WHAT THE TASK REQUIRES
Please return the lines of the data that contain "copy".

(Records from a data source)
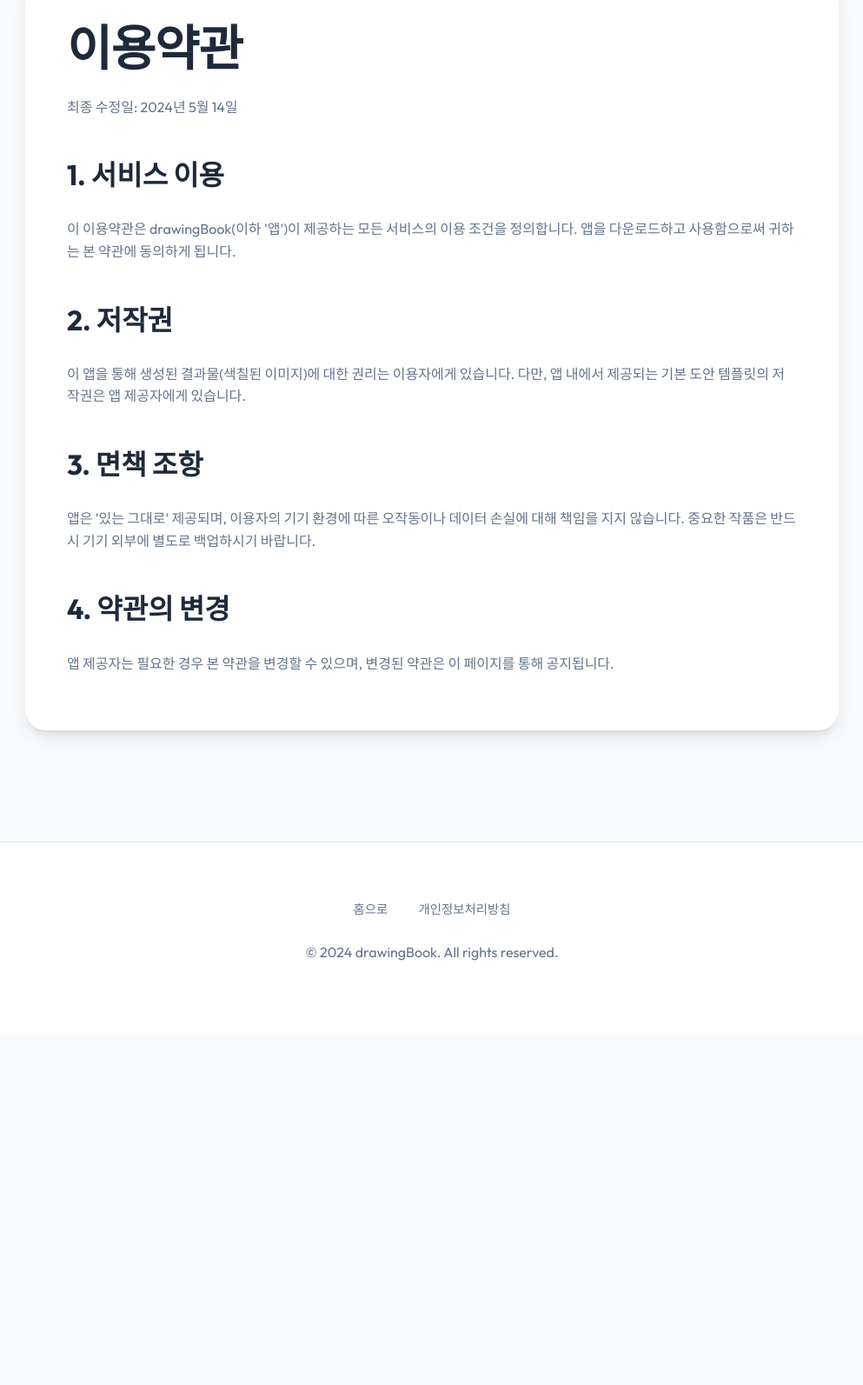
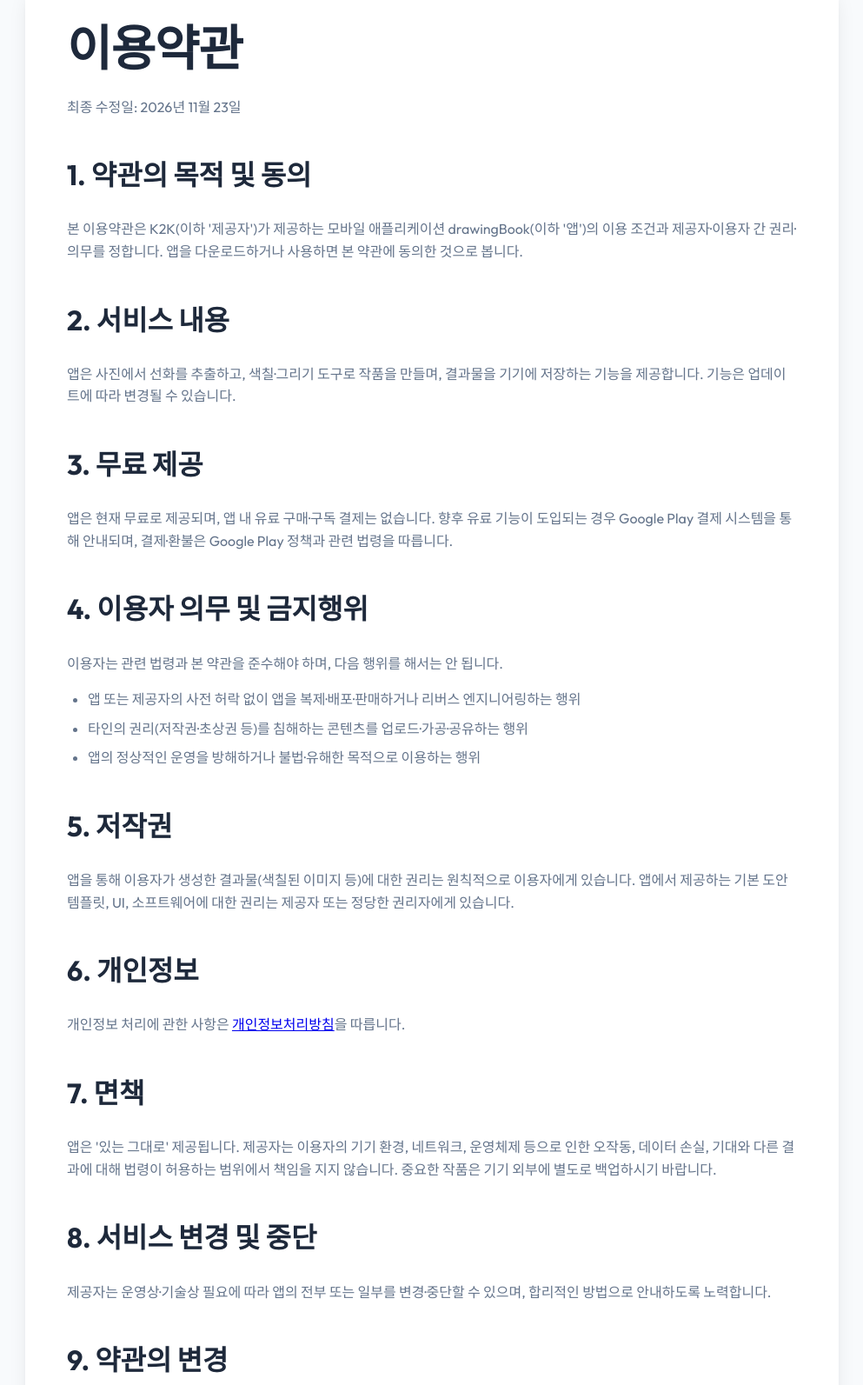
Before and after one commit to jesusingod/drawingBookPolicy, a plain HTML site: page terms.html in a window 1280 px wide. Shown: the part 151-1744 px from the top of the page at 87% size, without its empty margins (143-1136 px from the left). Before the commit the page ends 1339 px from the top, so only its background shows below. Drawn offline with Linux system fonts and the light colour scheme.

Commit message:
방침 관련 문서 업데이트

```diff
--- a/terms.html
+++ b/terms.html
@@ -20,19 +20,49 @@
         <div class="container">
             <div class="card">
                 <h1>이용약관</h1>
-                <p>최종 수정일: 2024년 5월 14일</p>
+                <p>최종 수정일: 2026년 11월 23일</p>
 
-                <h2>1. 서비스 이용</h2>
-                <p>이 이용약관은 drawingBook(이하 '앱')이 제공하는 모든 서비스의 이용 조건을 정의합니다. 앱을 다운로드하고 사용함으로써 귀하는 본 약관에 동의하게 됩니다.</p>
+                <h2>1. 약관의 목적 및 동의</h2>
+                <p>본 이용약관은 K2K(이하 '제공자')가 제공하는 모바일 애플리케이션 drawingBook(이하 '앱')의 이용 조건과 제공자·이용자 간 권리·의무를 정합니다. 앱을 다운로드하거나 사용하면 본 약관에 동의한 것으로 봅니다.</p>
 
-                <h2>2. 저작권</h2>
-                <p>이 앱을 통해 생성된 결과물(색칠된 이미지)에 대한 권리는 이용자에게 있습니다. 다만, 앱 내에서 제공되는 기본 도안 템플릿의 저작권은 앱 제공자에게 있습니다.</p>
+                <h2>2. 서비스 내용</h2>
+                <p>앱은 사진에서 선화를 추출하고, 색칠·그리기 도구로 작품을 만들며, 결과물을 기기에 저장하는 기능을 제공합니다. 기능은 업데이트에 따라 변경될 수 있습니다.</p>
 
-                <h2>3. 면책 조항</h2>
-                <p>앱은 '있는 그대로' 제공되며, 이용자의 기기 환경에 따른 오작동이나 데이터 손실에 대해 책임을 지지 않습니다. 중요한 작품은 반드시 기기 외부에 별도로 백업하시기 바랍니다.</p>
+                <h2>3. 무료 제공</h2>
+                <p>앱은 현재 무료로 제공되며, 앱 내 유료 구매·구독 결제는 없습니다. 향후 유료 기능이 도입되는 경우 Google Play 결제 시스템을 통해 안내되며, 결제·환불은 Google Play 정책과 관련 법령을 따릅니다.</p>
 
-                <h2>4. 약관의 변경</h2>
-                <p>앱 제공자는 필요한 경우 본 약관을 변경할 수 있으며, 변경된 약관은 이 페이지를 통해 공지됩니다.</p>
+                <h2>4. 이용자 의무 및 금지행위</h2>
+                <p>이용자는 관련 법령과 본 약관을 준수해야 하며, 다음 행위를 해서는 안 됩니다.</p>
+                <ul>
+                    <li>앱 또는 제공자의 사전 허락 없이 앱을 복제·배포·판매하거나 리버스 엔지니어링하는 행위</li>
+                    <li>타인의 권리(저작권·초상권 등)를 침해하는 콘텐츠를 업로드·가공·공유하는 행위</li>
+                    <li>앱의 정상적인 운영을 방해하거나 불법·유해한 목적으로 이용하는 행위</li>
+                </ul>
+
+                <h2>5. 저작권</h2>
+                <p>앱을 통해 이용자가 생성한 결과물(색칠된 이미지 등)에 대한 권리는 원칙적으로 이용자에게 있습니다. 앱에서 제공하는 기본 도안 템플릿, UI, 소프트웨어에 대한 권리는 제공자 또는 정당한 권리자에게 있습니다.</p>
+
+                <h2>6. 개인정보</h2>
+                <p>개인정보 처리에 관한 사항은 <a href="privacy.html">개인정보처리방침</a>을 따릅니다.</p>
+
+                <h2>7. 면책</h2>
+                <p>앱은 '있는 그대로' 제공됩니다. 제공자는 이용자의 기기 환경, 네트워크, 운영체제 등으로 인한 오작동, 데이터 손실, 기대와 다른 결과에 대해 법령이 허용하는 범위에서 책임을 지지 않습니다. 중요한 작품은 기기 외부에 별도로 백업하시기 바랍니다.</p>
+
+                <h2>8. 서비스 변경 및 중단</h2>
+                <p>제공자는 운영상·기술상 필요에 따라 앱의 전부 또는 일부를 변경·중단할 수 있으며, 합리적인 방법으로 안내하도록 노력합니다.</p>
+
+                <h2>9. 약관의 변경</h2>
+                <p>제공자는 필요한 경우 본 약관을 변경할 수 있으며, 변경된 약관은 이 페이지에 게시된 때부터 효력이 발생합니다. 변경 후에도 앱을 계속 사용하면 변경된 약관에 동의한 것으로 봅니다.</p>
+
+                <h2>10. 소비자 권리</h2>
+                <p>본 약관의 어떠한 조항도 이용자가 거주하는 국가 또는 지역의 강행 법규에 따른 법정 소비자 권리를 제한하지 않습니다. 유럽경제지역(EEA) 및 영국(UK) 이용자에게도 관련 법령상의 권리가 적용됩니다.</p>
+
+                <h2>11. 준거법</h2>
+                <p>본 약관은 대한민국 법령을 준거법으로 합니다. 다만, 이용자의 거주 지역 강행 법규가 달리 정하는 경우에는 그 규정이 우선할 수 있습니다.</p>
+
+                <h2>12. 문의</h2>
+                <p>본 약관 또는 앱 이용에 관한 문의는 아래로 연락해 주시기 바랍니다.</p>
+                <p>제공자: K2K<br>앱 이름: drawingBook<br>이메일: <a href="mailto:jesusingod@hanmail.net">jesusingod@hanmail.net</a></p>
             </div>
         </div>
     </div>
@@ -43,7 +73,7 @@
                 <a href="index.html">홈으로</a>
                 <a href="privacy.html">개인정보처리방침</a>
             </div>
-            <p>&copy; 2024 drawingBook. All rights reserved.</p>
+            <p>&copy; 2026 K2K. All rights reserved.</p>
         </div>
     </footer>
 </body>
```
Also changed, not shown: index.html (+1 -1 lines), privacy.html (+4 -4 lines).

EXERCISE ANSWER
-            <p>&copy; 2024 drawingBook. All rights reserved.</p>
+            <p>&copy; 2026 K2K. All rights reserved.</p>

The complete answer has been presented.